Chinese Navy, together with their Russian and Iranian counterparts, will conduct a four-day military drill on the Gulf of Oman starting Friday.Dec 26th · 2 min read
Chinese Navy, together with their Russian and Iranian counterparts, will conduct a four-day military drill on the Gulf of Oman starting Friday, which analysts said would improve China's ability in responding to security challenges in distant oceans and help safeguard stability in the Persian Gulf amid escalating tensions.
The exercise aims to deepen the cooperation between the navies of the three countries, and conveys a goodwill gesture, said Wu Qian, spokesperson of Chinese Defense Ministry, during Thursday's routine press conference, adding that the joint exercise will also exhibit China's ability to maintain world peace and maritime security.
China will send the Xining, a Type 052D guided missile destroyer, to join the drills. The warship was with China's 33rd fleet that escorts civilian ships in the Gulf of Aden and waters off Somalia.
The Gulf of Oman is a sensitive place and also vital to global energy transport, and its situation "could largely affect China's economy and security," said Song Zhongping, a Chinese military expert and commentator.
The Gulf of Oman links with Strait of Hormuz, a passageway for nearly a third of all oil traded by sea.
Strengthening military cooperation through such exercises will also help bolster China's own economy, energy, and national security, besides safeguarding the regional transportation and energy channels, Song told the Global Times on Thursday, noting it is important for China to boost its overseas escort strategy.
Such a drill also improves the capabilities of the Chinese Liberation Army (PLA) in counter-terrorism, anti-pirate and humanitarian missions, Song said.
The joint drill shows China and Russia, two major responsible world powers, are supporting Iran in the Iran nuclear deal after the U.S.' withdrawal in mid-2018.
The trilateral drill is the first of its kind at a time when Iran is facing unprecedented sanctions from the U.S., the Associated Press reported. The U.S. has sent a number of American troops to the region and additional missile defense systems in Saudi Arabia amid attacks on oil vessels, heightening tensions in the Persian Gulf over the past months.
Song believes the joint drill will de-escalate the regional tension as two influential countries are standing together to safeguard peace and stability of the Persian Gulf. "Such a gesture urges the U.S. not to launch military actions unilaterally or put more pressure on Iran," he said.

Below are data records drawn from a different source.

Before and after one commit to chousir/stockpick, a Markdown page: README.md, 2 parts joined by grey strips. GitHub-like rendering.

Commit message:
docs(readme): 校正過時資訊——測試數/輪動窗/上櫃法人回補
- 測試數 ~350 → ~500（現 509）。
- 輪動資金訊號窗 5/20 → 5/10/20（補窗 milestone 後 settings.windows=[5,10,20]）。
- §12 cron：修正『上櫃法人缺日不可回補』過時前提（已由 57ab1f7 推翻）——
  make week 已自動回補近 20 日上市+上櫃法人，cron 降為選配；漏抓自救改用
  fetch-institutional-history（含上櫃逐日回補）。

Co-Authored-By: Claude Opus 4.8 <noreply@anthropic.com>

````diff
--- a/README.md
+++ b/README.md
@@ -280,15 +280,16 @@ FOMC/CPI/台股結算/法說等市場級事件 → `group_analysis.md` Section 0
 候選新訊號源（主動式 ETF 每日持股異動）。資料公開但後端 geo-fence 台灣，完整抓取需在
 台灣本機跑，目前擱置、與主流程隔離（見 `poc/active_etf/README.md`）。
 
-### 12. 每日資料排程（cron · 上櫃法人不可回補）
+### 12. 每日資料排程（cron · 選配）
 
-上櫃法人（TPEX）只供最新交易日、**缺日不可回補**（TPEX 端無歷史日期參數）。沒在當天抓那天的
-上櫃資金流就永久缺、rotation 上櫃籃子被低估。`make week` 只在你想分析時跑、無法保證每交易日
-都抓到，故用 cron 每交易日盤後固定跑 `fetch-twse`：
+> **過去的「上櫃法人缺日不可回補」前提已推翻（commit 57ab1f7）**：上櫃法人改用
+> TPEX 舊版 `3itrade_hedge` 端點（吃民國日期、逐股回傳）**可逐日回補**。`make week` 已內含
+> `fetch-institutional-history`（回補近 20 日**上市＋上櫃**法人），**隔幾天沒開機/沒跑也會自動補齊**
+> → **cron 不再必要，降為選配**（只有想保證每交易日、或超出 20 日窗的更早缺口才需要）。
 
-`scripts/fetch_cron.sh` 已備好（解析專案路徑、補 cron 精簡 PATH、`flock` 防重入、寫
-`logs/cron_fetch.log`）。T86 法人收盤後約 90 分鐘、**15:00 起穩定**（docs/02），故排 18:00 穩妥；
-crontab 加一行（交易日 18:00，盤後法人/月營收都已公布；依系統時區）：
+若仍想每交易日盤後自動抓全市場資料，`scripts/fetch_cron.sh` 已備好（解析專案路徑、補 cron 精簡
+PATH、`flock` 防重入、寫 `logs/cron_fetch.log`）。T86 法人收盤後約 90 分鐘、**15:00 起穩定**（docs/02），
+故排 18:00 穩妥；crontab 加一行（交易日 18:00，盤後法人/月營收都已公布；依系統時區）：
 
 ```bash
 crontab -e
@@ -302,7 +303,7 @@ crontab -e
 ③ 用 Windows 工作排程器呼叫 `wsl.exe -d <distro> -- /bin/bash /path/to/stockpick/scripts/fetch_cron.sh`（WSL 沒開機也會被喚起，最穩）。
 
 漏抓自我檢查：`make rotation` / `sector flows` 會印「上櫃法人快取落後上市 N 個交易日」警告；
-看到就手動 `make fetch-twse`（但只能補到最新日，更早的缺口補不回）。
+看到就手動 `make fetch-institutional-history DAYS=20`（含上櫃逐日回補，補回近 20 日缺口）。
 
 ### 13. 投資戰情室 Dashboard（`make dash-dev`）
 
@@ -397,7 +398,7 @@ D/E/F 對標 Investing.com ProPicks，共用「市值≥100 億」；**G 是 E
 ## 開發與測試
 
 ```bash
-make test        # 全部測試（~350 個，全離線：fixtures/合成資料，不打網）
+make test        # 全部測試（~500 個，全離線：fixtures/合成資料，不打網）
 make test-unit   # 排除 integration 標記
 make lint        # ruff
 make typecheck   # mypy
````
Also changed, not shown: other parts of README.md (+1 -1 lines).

The move sent a clear signal to the U.S.: the Iran issue should be addressed through negotiations based on the previous deal rather than military actions. The U.S. should stop fanning the flames, Song said.